I. What is in the Bible Regarding Drunkenness and Moderate Drinking?
Drunkenness is quite clearly a sin. Drunkards are listed among those who will not enter God’s kingdom (1 Corinthians 6:10). Drunkenness and drunkards are never looked at positively. It is referred to negatively often (Psalm 69:12, Proverbs 23:21, Luke 7:34).
However, a much more controversial question regards moderate drinking. Is it ever okay to drink alcohol in any amount?
Well, ponder this:
Was Jesus unfairly called a drunkard for drinking grape juice (Matthew 11:19)?
When God explicitly told the Israelites that they could buy “wine or other fermented drink” when listing suggested foods for the tithe feats, did He mean they could buy it but had to pour it out (Deuteronomy 14:26)?
What of God’s promise of “aged wine” for believers in Isaiah 25:6? Aged wine means alcoholic wine; that’s just what happens when you let grape juice sit out long enough to be “aged.” I know it’s probably symbolic, but would God use pornography or temple prostitutes as symbols for the joy of eternal life?
In Titus 2:3, Paul tells Titus “Likewise, teach the older women to be reverent in the way they live, not to be slanderers or addicted to much wine, but to teach what is good.” Why not just say tell them to avoid wine entirely , if it is a sin to drink it? In case anyone wants to play the “wine means grape juice” game (because it sometimes does), why mention it at all. Don’t drink much grape juice? Similar idea regarding 1 Timothy 3:8
Although this is not conclusive, the fact that people were getting drunk at the celebrations of the Lord’s supper does imply that the wine Jesus used for His blood was alcoholic, not grape juice (1 Corinthians 11:21).
(Courtesy of Bruce M. Sabin, http://www.brucesabin.com/alcohol.html).
II. “Drinking has no benefits in moderation, but it does harm in excess.”
First of all, it’s not entirely true. It’s been known for decades that moderate wine consumption (1 or 2 glasses a day) reduces heart the risk of heart disease. Alcohol in general does have some slight benefits by thinning the blood.
Secondly, candy bars and TV can be sinful in excess, and they have no real value in moderation other than the fact that we like them. Is having a single candy bar or a TV show before bed sinful too? Anyone been to the movies lately?

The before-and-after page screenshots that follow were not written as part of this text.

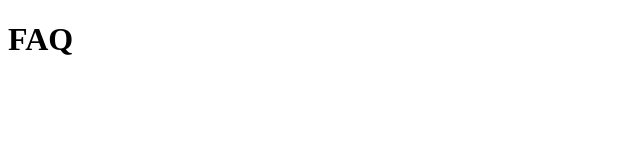
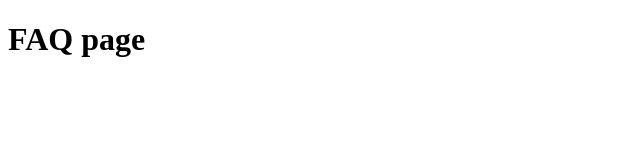
Before and after one commit to RutikPetkar98/icp-6-group-11-html-css-js-bootstrap-project3, a plain HTML site: page pages/faq.html in a window 1280 px wide. Shown: the whole page, without its empty margins (0-640 px from the left). Drawn offline with Linux system fonts and the light colour scheme.

Commit message:
Added some changes

```diff
--- a/pages/faq.html
+++ b/pages/faq.html
@@ -8,6 +8,6 @@
     <script src="../javascript/faq.js"></script>
 </head>
 <body>
-    <h1>FAQ</h1>
+    <h1>FAQ page</h1>
 </body>
 </html>
```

III. Drinking Any Amount Makes Christians Look Sinful
That’s a bit of an assumption…who’s to say an unbeliever would even think twice? Unless we preach “alcohol is bad,” and then drink, why would anyone notice or care? Think about it; most people (at least in our culture) don’t think drinking is sinful…How bad would it normally make one look to do something that is not a sin in front of people who don’t think it is sinful…?

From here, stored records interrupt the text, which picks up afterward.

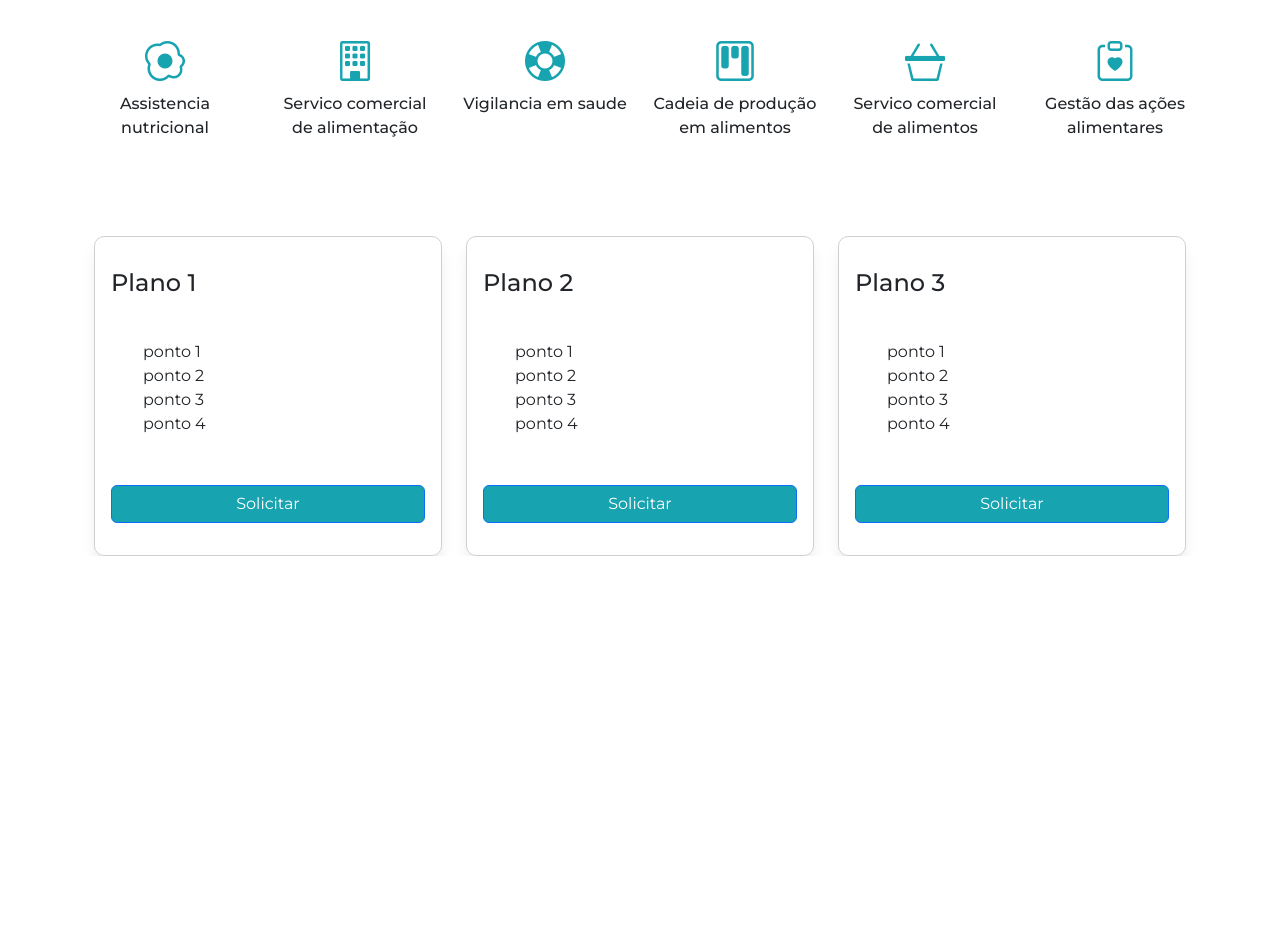
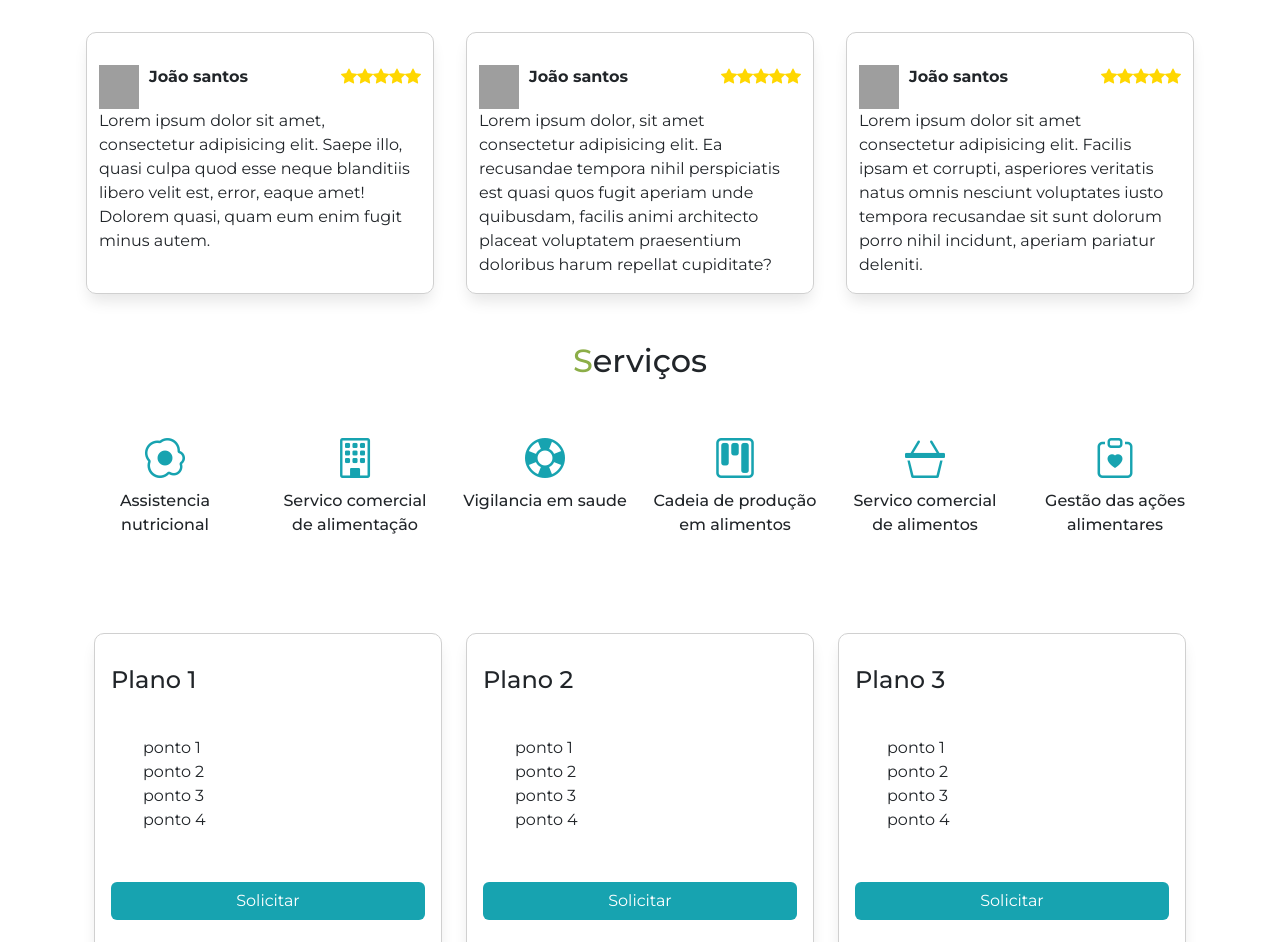
Before and after one commit to Andrei992-dev/LandPage_Nutri, a plain HTML site: page index.html in a window 1280 px wide. Shown: the part 657-1599 px from the top of the page. Before the commit the page ends 1213 px from the top, so only its background shows below. Drawn offline with nearby package versions, Linux system fonts and the light colour scheme; grey boxes are pictures that could not be loaded; a script that the page names is missing.

Commit message:
Avaliacaoes

```diff
--- a/index.css
+++ b/index.css
@@ -30,3 +30,20 @@ li{
 .servicos div p{
     font-weight: 500;
 }
+.bi-star-fill{
+    color: gold;
+}
+.avaliacao{
+    margin: 0 1em;
+    border: 1px solid #d0d0d0;
+    border-radius: 10px;
+    padding-top: 2em;
+    padding-left: 2em;
+    box-shadow: 0px 10px 15px -3px rgba(0,0,0,0.1);
+}
+.avaliacao div div p{
+    font-weight: bold;
+}
+.cards_avaliacao div div{
+    justify-content: space-between;
+}
--- a/index.html
+++ b/index.html
@@ -62,6 +62,53 @@
             </div>
         </section>
         <section>
+            <h2 class="text-center mt-5 mb-5"><span style="color: #8CAE48;">A</span>valiações</h2>
+            <div class="row cards_avaliacao">
+                <div class="col avaliacao">
+                    <div class="d-flex">
+                        <div class="d-flex">
+                            <img src="pessoaAvaliacao.png" width="40" height="44">
+                        <p style="margin-left: 10px;">João santos</p>
+                        </div>
+                        <div>
+                            <i class="bi bi-star-fill"></i><i class="bi bi-star-fill"></i><i class="bi bi-star-fill"></i><i class="bi bi-star-fill"></i><i class="bi bi-star-fill"></i>
+                        </div>
+                    </div>
+                    <div>
+                        <p>Lorem ipsum dolor sit amet, consectetur adipisicing elit. Saepe illo, quasi culpa quod esse neque blanditiis libero velit est, error, eaque amet! Dolorem quasi, quam eum enim fugit minus autem.</p>
+                    </div>
+                </div>
+                <div class="col avaliacao">
+                    <div class="d-flex">
+                        <div class="d-flex">
+                            <img src="pessoaAvaliacao.png" width="40" height="44">
+                        <p style="margin-left: 10px;">João santos</p>
+                        </div>
+                        <div>
+                            <i class="bi bi-star-fill"></i><i class="bi bi-star-fill"></i><i class="bi bi-star-fill"></i><i class="bi bi-star-fill"></i><i class="bi bi-star-fill"></i>
+                        </div>
+                    </div>
+                    <div>
+                        <p>Lorem ipsum dolor, sit amet consectetur adipisicing elit. Ea recusandae tempora nihil perspiciatis est quasi quos fugit aperiam unde quibusdam, facilis animi architecto placeat voluptatem praesentium doloribus harum repellat cupiditate?</p>
+                    </div>
+                </div>
+                <div class="col avaliacao">
+                    <div class="d-flex">
+                        <div class="d-flex">
+                            <img src="pessoaAvaliacao.png" width="40" height="44">
+                        <p style="margin-left: 10px;">João santos</p>
+                        </div>
+                        <div>
+                            <i class="bi bi-star-fill"></i><i class="bi bi-star-fill"></i><i class="bi bi-star-fill"></i><i class="bi bi-star-fill"></i><i class="bi bi-star-fill"></i>
+                        </div>
+                    </div>
+                    <div>
+                        <p>Lorem ipsum dolor sit amet consectetur adipisicing elit. Facilis ipsam et corrupti, asperiores veritatis natus omnis nesciunt voluptates iusto tempora recusandae sit sunt dolorum porro nihil incidunt, aperiam pariatur deleniti.</p>
+                    </div>
+                </div>
+            </div>
+        </section>
+        <section>
             <h2 class="text-center mt-5 mb-5"><span style="color: #8CAE48;">S</span>erviços</h2>
             <div class="row servicos">
                 <div class="col">
@@ -96,7 +143,7 @@
                                 <li>ponto 3</li>
                                 <li>ponto 4</li>
                             </ul>
-                            <a class="btn btn-primary" style="background-color: rgb(23, 163, 176);">Solicitar</a>
+                            <a class="btn" style="background-color: rgb(23, 163, 176); color: white;">Solicitar</a>
                         </div>
                     </div>
                     <div class="col-lg-4 col-md-12">
@@ -108,7 +155,7 @@
                                 <li>ponto 3</li>
                                 <li>ponto 4</li>
                             </ul>
-                            <a class="btn btn-primary" style="background-color: rgb(23, 163, 176);">Solicitar</a>
+                            <a class="btn" style="background-color: rgb(23, 163, 176); color: white;">Solicitar</a>
                         </div>
                     </div>
                     <div class="col-lg-4 col-md-12">
@@ -120,7 +167,7 @@
                                 <li>ponto 3</li>
                                 <li>ponto 4</li>
                             </ul>
-                            <a class="btn btn-primary" style="background-color: rgb(23, 163, 176);">Solicitar</a>
+                            <a class="btn" style="background-color: rgb(23, 163, 176); color: white;">Solicitar</a>
                         </div>
                     </div>
                 </div>
```
Also changed, not shown: 1 other file.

Secondly, what if moderate, non-sinful drinking (because using the appearrences argument assumes it is not inherently sinful) is used for good? What if a pastor accepts an invitation to have a beer with his unbelieving neighbor, giving him a chance to share the Gospel? Remember Jesus eating and drinking with tax collectors (and getting slandered for it) so that they might repent (some did, like Zaccheus – Luke 19:1-9)?
NOTE: It is very important to be good witnesses and consider how our actions look to people. We should be vigilant in all situations and consider our actions accordingly. Sometimes it is wrong to do something that would be right in another situation (like eating or drinking certain things in front of certain people may be wrong even if it is okay elsewhere – Romans 14:20-21). But you gotta draw the line somewhere…
IV. In Closing
To those who really think it is a sin to drink at all: I won’t tempt you or drink in your presence or do anything that will cause you to stumble – you are more important than wine and love is more important than freedom. In fact, out of respect to the governing authorities I do not drink at all being under 21 (though I will be legal soon). Also, there is nothing wrong with choosing not to drink. For some it might be the best thing. I say that it’s a matter of personal choice and conscience. However, although drunkenness is quite clearly sin, I have not been convinced at all that it is a sin to drink.
(For a more in depth argument, see this article by southern Baptist by Bruce M. Sabin – it’s referred to above but here you go again: http://www.brucesabin.com/alcohol.html)
Until next time…
(Originally published 09/04/2009:http://3-ringbinder.blogspot.com/2009/09/my-take-on-drinking.html. Immaterial changes have been made).